I didn't want to hijack the thread, so I kept the details on my side as scarce as possible. Most is a moving work in progress, so I wouldn't jump into discussing the specifics until after I make a couple of repositories with demonstrations ready to be public. But I agree the surrounding questions are quite interesting.
On the incrementally improving grammar, that is beyond the scope of Marpa and beyond the immediate scope of my current project, but feels like it is an inevitable piece in language understanding. Papers bring along a lot of "local" notations, so a grammatical approach to model them would need to both uncover and recognize said notations. As this hasn't been my main focus, I am only familiar with one recent work on the topic by Kevin Kofler, which departs from the tables of Earley's algorithm and is instead based on runtime graphs that are efficient to update on the fly:
Given it's a recent PhD thesis, consider that with a grain of salt, certainly a problem with lots of open questions to answer.
As to the goal of parsing the arXiv formulas, the most direct application is "semantic search" over the formulas. I'll try to give an example that is easy to think about.
I recently had an exchange where someone stated "obviously a blackboard N (ℕ) can only mean the set of natural numbers". Since I have the arXiv data in machine-readable form I could quickly grep for "let ℕ" and recovered the following snippets from actual papers:
1. Linear algebra - a matrix
- "let ℕ be the matrix given by proposition 2"
2. Category theory
- "let ℕ be a functor of R modules"
- "let ℕ be the category of finite sets with inclusions as morphisms"
3. Information theory - coding instance
- "let ℕ be a secure network coding instance and 𝕀 be the corresponding secure index coding instance obtained using the network to index coding mapping"
4. Topology - a complex
- "let ℕ be the complex containing the point x the argument in wet(x,𝕄) and let ℕ^' be the other complex"

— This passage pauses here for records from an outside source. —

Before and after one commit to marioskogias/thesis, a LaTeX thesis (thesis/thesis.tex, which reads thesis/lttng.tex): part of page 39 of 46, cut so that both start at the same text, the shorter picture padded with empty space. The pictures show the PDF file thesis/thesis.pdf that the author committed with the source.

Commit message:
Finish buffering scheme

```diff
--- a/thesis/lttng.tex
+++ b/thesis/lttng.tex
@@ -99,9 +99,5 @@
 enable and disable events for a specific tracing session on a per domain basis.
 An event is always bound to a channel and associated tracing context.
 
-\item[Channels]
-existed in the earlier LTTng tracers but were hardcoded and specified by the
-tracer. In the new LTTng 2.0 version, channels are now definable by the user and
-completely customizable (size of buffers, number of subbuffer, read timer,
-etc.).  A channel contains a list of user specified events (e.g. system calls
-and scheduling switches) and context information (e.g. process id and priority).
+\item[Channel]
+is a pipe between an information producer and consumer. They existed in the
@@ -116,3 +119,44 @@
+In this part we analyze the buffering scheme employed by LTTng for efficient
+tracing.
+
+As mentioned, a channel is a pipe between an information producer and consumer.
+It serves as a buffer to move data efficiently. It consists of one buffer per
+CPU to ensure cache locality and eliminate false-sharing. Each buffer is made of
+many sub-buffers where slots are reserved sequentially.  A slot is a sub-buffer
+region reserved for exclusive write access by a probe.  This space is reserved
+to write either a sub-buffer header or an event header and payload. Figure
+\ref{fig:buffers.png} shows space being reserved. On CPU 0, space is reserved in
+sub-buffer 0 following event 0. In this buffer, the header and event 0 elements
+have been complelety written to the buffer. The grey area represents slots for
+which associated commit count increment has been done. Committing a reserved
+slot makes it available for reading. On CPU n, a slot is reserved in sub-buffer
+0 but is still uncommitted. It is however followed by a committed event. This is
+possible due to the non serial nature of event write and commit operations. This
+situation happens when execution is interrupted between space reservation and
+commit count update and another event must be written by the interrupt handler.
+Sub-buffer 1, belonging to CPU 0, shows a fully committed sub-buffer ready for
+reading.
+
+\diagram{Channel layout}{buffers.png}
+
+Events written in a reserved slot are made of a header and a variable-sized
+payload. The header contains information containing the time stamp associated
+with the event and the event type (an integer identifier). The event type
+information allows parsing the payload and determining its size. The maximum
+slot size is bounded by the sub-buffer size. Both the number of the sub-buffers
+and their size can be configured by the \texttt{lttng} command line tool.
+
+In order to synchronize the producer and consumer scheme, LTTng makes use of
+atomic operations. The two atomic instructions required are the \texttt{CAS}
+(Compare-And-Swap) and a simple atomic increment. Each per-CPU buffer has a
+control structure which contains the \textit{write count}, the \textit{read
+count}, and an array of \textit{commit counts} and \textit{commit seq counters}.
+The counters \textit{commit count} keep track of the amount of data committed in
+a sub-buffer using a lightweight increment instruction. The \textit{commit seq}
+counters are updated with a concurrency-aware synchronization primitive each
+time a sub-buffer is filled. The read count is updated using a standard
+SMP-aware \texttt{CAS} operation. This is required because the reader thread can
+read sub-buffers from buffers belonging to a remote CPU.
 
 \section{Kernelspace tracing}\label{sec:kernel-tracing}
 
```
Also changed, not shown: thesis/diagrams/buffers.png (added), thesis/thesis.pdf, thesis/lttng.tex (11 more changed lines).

5. Probability theory - a martingale
- "let ℕ be a continuous local martingale with values in ..."
And there are probably others. This is to motivate that likely ALL symbols in expressions have a multitude of meanings, when taken to the arXiv's scale. Hence the need for an approach capable of dealing with the explosion of lexical ambiguity in math syntax. If one could craft rules for all scientific subdomains (as well as one "generic" domain so that well-formed expressions in unknown/new domains succeed to parse), one could get a forest of all coherent parses, while pruning away all senseless readings. The parse forest can then be packed and serialized (in e.g. Content MathML) for downstream applications to reuse. The most direct one being semantic search engines such as MathWebSearch, which can let authors write queries that target a symbol's meaning, rather than its syntactic sign:
As an example, quite neatly, you could ask for an expression involving a variable known to be a "martingale" (by setting a query variable's type), and obtain surprising results in notations one wasn't familiar with (such as the blackboard N here).
There are other applications beyond search, e.g. making expressions easy to transfer into computer algebra systems, eventually heading towards the long-term goal of being able to have a computer assistant walk a paper's equations and find obvious contradictions/errors akin to the way a spellchecker validates words.
I should try to setup the Discord you referred to, could be interesting to co-brainstorm at some point. But I have some work to do on my end before I get back to juggling the parse forests.